Having agreed upon the general stylistic concept with the customer, the designer moved on in course of layout simplification. The interface of the product is data-driven therefore it has to exclude any sort of distraction and avoid repetitive elements to prevent the interface from being cluttered. So, it was decided to exclude the copy featuring the type of log entry in the fields of messages. Only color marker was left becoming the central element of the connection between log entry and the categories whose names were provided in the upper part of the screen.
The provided set of screens featured different concepts for visual presentation of color markers and entries saved by the user. Understanding the importance of navigability for the interface of such high practical value and information intensity, the designer tried to use the maximum of conventions power. The markers using the colors easily decodable by developers were also supported by the star sign as a popular and clear marker of saving the object to favorites or elements needing further attention later.
Among all the versions, the final decision was made upon the most minimalist one. It used colored lines along the message body and a small yellow star for saved entries. All the colored elements, as well as the background color and shades of hovered elements, were carefully tested to get a high level of visibility and pleasant-looking efficient contrast.
One more key element of design that needed deep attention was a choice of fonts. Actually, in the design process around any interface, the choice of an appropriate font has a great influence on the general usability and presentation of the product. However, in such a specific interface as SwiftyBeaver, which is highly concentrated on textual material, the weight of font choice got even bigger. Moreover, the product is not rich in graphics materials such as icons or illustrations, so font becomes a major element of visual design for the product. The designer took her time to test various solutions and select the font which would be both beautiful and easily readable for users.
The background was accomplished in different shades of very dark blue which appeared to be more harmonic and smooth in creating pleasant contrast than black color. To make the entries text more readable, the background behind them is changing slightly in shades one by one: it marks the limits of every entry but without unnecessary distraction for the user. Hovered elements were highlighted while the others were dimmed. Slight gradients made the color markers look more stylish.
The aspect of entry length also was an object of deep consideration. There was such a way to go: the stream could show the fields of fixed height and if the entry was longer it could be hidden showing only a part of the message and opening full view on click. However, after research and testing, this solution wasn’t found effective.

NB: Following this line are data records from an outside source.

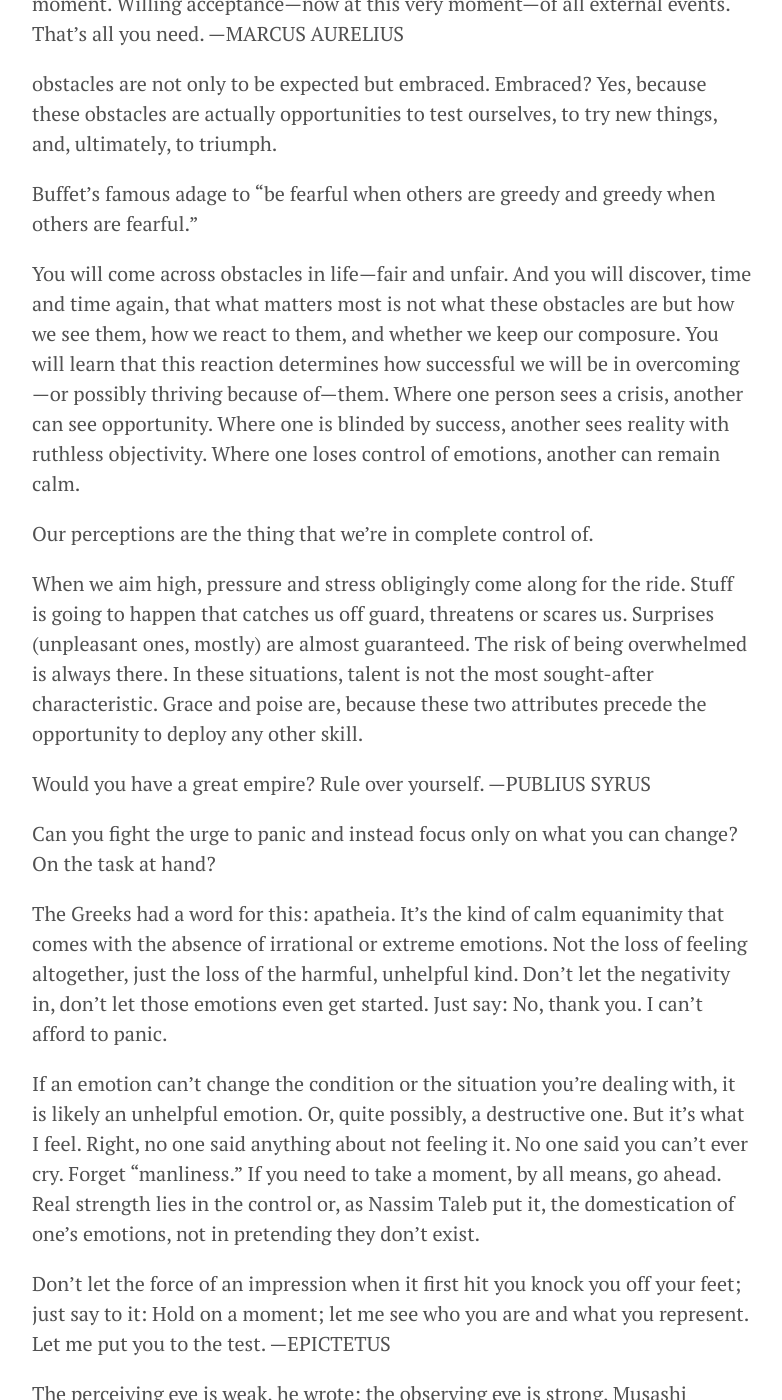
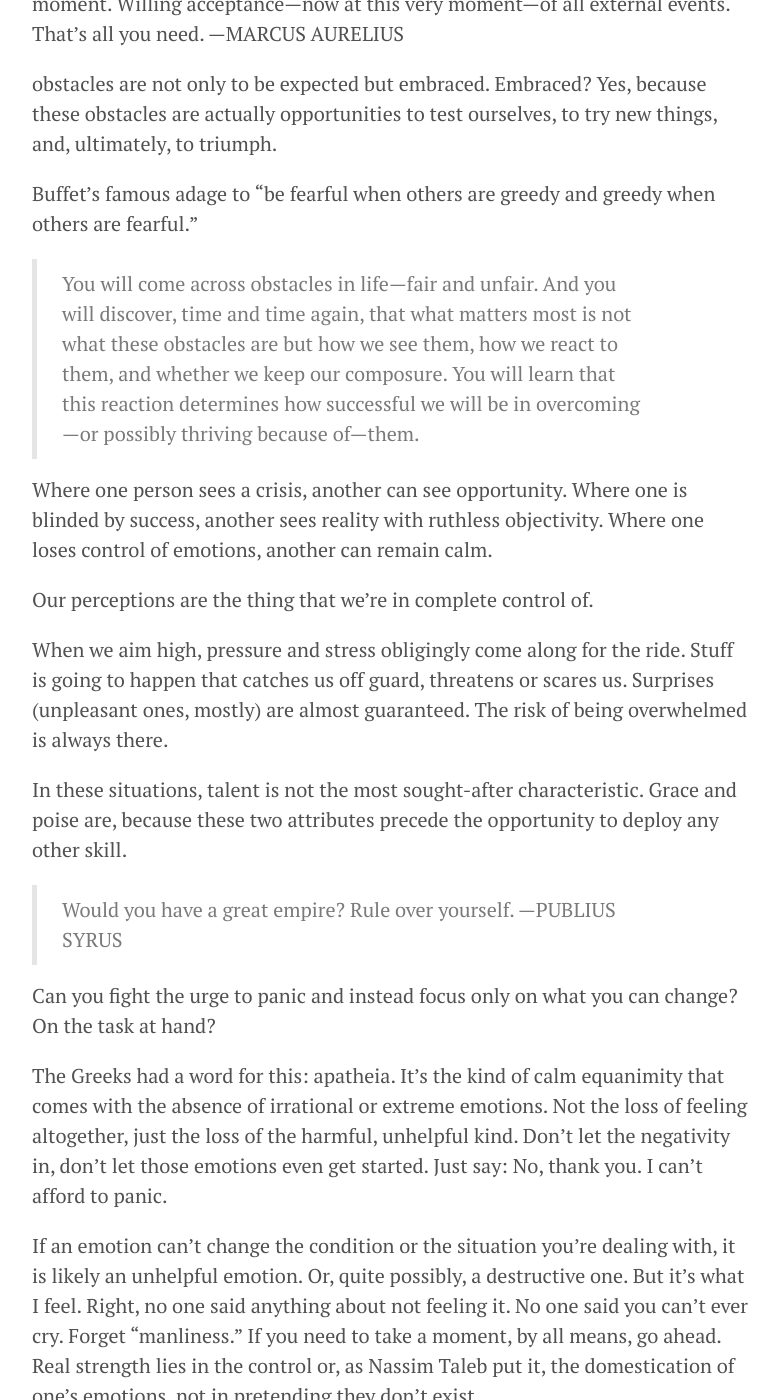
Before and after one commit to alamgirqazi/blog, a Jekyll site: the page built from _posts/2017-04-01-TheObstacleisTheWay.md, in a window 1280 px wide and 1400 px high, scrolled down 1190 px. Shown: the whole window, without its empty margins (248-1030 px from the left). Built offline with Jekyll 4.4.1, drawn with Linux system fonts in a browser that asks for light colours; some of the changed text lies outside the part shown.

Commit message:
made few changes in obstacle is the way

```diff
--- a/_posts/2017-04-01-TheObstacleisTheWay.md
+++ b/_posts/2017-04-01-TheObstacleisTheWay.md
@@ -15,8 +15,7 @@
 
 Our actions may be impeded . . . but there can be no impeding our intentions or dispositions. Because we can accommodate and adapt. The mind adapts and converts to its own purposes the obstacle to our acting.
 
-The impediment to action advances action.
-What stands in the way becomes the way.
+The impediment to action advances action. What stands in the way becomes the way.
 
 “The obstacle in the path becomes the path. Never forget, within every obstacle is an opportunity to improve our condition.”
 
@@ -36,15 +35,17 @@
 
 Buffet’s famous adage to “be fearful when others are greedy and greedy when others are fearful.”
 
-You will come across obstacles in life—fair and unfair. And you will discover, time and time again, that what matters most is not what these obstacles are but how we see them, how we react to them, and whether we keep our composure. You will learn that this reaction determines how successful we will be in overcoming—or possibly thriving because of—them.
+> You will come across obstacles in life—fair and unfair. And you will discover, time and time again, that what matters most is not what these obstacles are but how we see them, how we react to them, and whether we keep our composure. You will learn that this reaction determines how successful we will be in overcoming—or possibly thriving because of—them.
+
 Where one person sees a crisis, another can see opportunity. Where one is blinded by success, another sees reality with ruthless objectivity. Where one loses control of emotions, another can remain calm.
 
 Our perceptions are the thing that we’re in complete control of.
 
 When we aim high, pressure and stress obligingly come along for the ride. Stuff is going to happen that catches us off guard, threatens or scares us. Surprises (unpleasant ones, mostly) are almost guaranteed. The risk of being overwhelmed is always there.
+
 In these situations, talent is not the most sought-after characteristic. Grace and poise are, because these two attributes precede the opportunity to deploy any other skill.
 
-Would you have a great empire? Rule over yourself.
+> Would you have a great empire? Rule over yourself.
 —PUBLIUS SYRUS
 
 Can you fight the urge to panic and instead focus only on what you can change? On the task at hand?
@@ -61,10 +62,11 @@
 
 The perceiving eye is weak, he wrote; the observing eye is strong.
 Musashi understood that the observing eye sees simply what is there. The perceiving eye sees more than what is there.
-The observing eye sees events, clear of distractions, exaggerations, and misperceptions. The perceiving eye sees “insurmountable obstacles” or “major setbacks” or even just “issues.” It brings its own issues to the fight. The former is helpful, the latter is not.
+
+> The observing eye sees events, clear of distractions, exaggerations, and misperceptions. The perceiving eye sees “insurmountable obstacles” or “major setbacks” or even just “issues.” It brings its own issues to the fight. The former is helpful, the latter is not.
 
 
-Perceptions are the problem. They give us the “information” that we don’t need, exactly at the moment when it would be far better to focus on what is immediately in front of us:
+> Perceptions are the problem. They give us the “information” that we don’t need, exactly at the moment when it would be far better to focus on what is immediately in front of us:
 
 Everything changed for Clooney when he tried a new perspective. He realized that casting is an obstacle for producers, too—they need to find somebody, and they’re all hoping that the next person to walk in the room is the right somebody. Auditions were a chance to solve their problem, not his.
 
@@ -118,11 +121,11 @@
 
 If you think it’s simply enough to take advantage of the opportunities that arise in your life, you will fall short of greatness. Anyone sentient can do that. What you must do is learn how to press forward precisely when everyone around you sees disaster.
 
-Certain things in life will cut you open like a knife. When that happens—at that exposing moment—the world gets a glimpse of what’s truly inside you. So what will be revealed when you’re sliced open by tension and pressure? Iron? Or air? Or bullshit?
+> Certain things in life will cut you open like a knife. When that happens—at that exposing moment—the world gets a glimpse of what’s truly inside you. So what will be revealed when you’re sliced open by tension and pressure? Iron? Or air? Or bullshit?
 
 It’s easier to think and act than it is to practice wisdom.
 
-You chose this for yourself, a life of doing things. Now you better be prepared for what it entails.
+> You chose this for yourself, a life of doing things. Now you better be prepared for what it entails.
 
 We instinctively think about how much better we’d like any given situation to be. We start thinking about what we’d rather have. Rarely do we consider how much worse things could have been.
 
@@ -132,7 +135,9 @@
 We’re not special or unique simply by virtue of being. We’re all, at varying points in our lives, the subject of random and often incomprehensible events.
 
 Life is a process of breaking through these impediments—a series of fortified lines that we must break through.
-Each time, you’ll learn something. Each time, you’ll develop strength, wisdom, and perspective. Each time, a little more of the competition falls away. Until all that is left is you: the best version of you.
+
+> Each time, you’ll learn something. Each time, you’ll develop strength, wisdom, and perspective. Each time, a little more of the competition falls away. Until all that is left is you: the best version of you.
+
 As the Haitian proverb puts it: Behind mountains are more mountains.
 Elysium is a myth. One does not overcome an obstacle to enter the land of no obstacles.
 
```
Also changed, not shown: other parts of _posts/2017-04-01-TheObstacleisTheWay.md (+9 -8 lines), books.md (+1 -1 lines).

It was decided to show the full text of each entry as it was more user-centered and excluded additional operations and clicks. Therefore, the designer paid deeper attention to the slightest aspects of kerning and spacing of the lines and work with efficient copy placement.
The work on the landing page for the product was also an interesting and challenging design task as far as the product doesn’t offer a lot of visual material for user engagement and attraction. Therefore, the main accent again was made around the colored accents echoing the design solutions of the application interface layout.
In addition, Ludmila accomplished a graphic design task which resulted in illustrations presenting the features and benefits of the product.
Another design task accomplished by Tubik Studio for SwiftyBeaver was to work on the logo design for the app.
More Design Case Studies
If you are interested to see more practical case studies with creative flows for UI/UX design, here is a set of them.
Originally written for Tubik Blog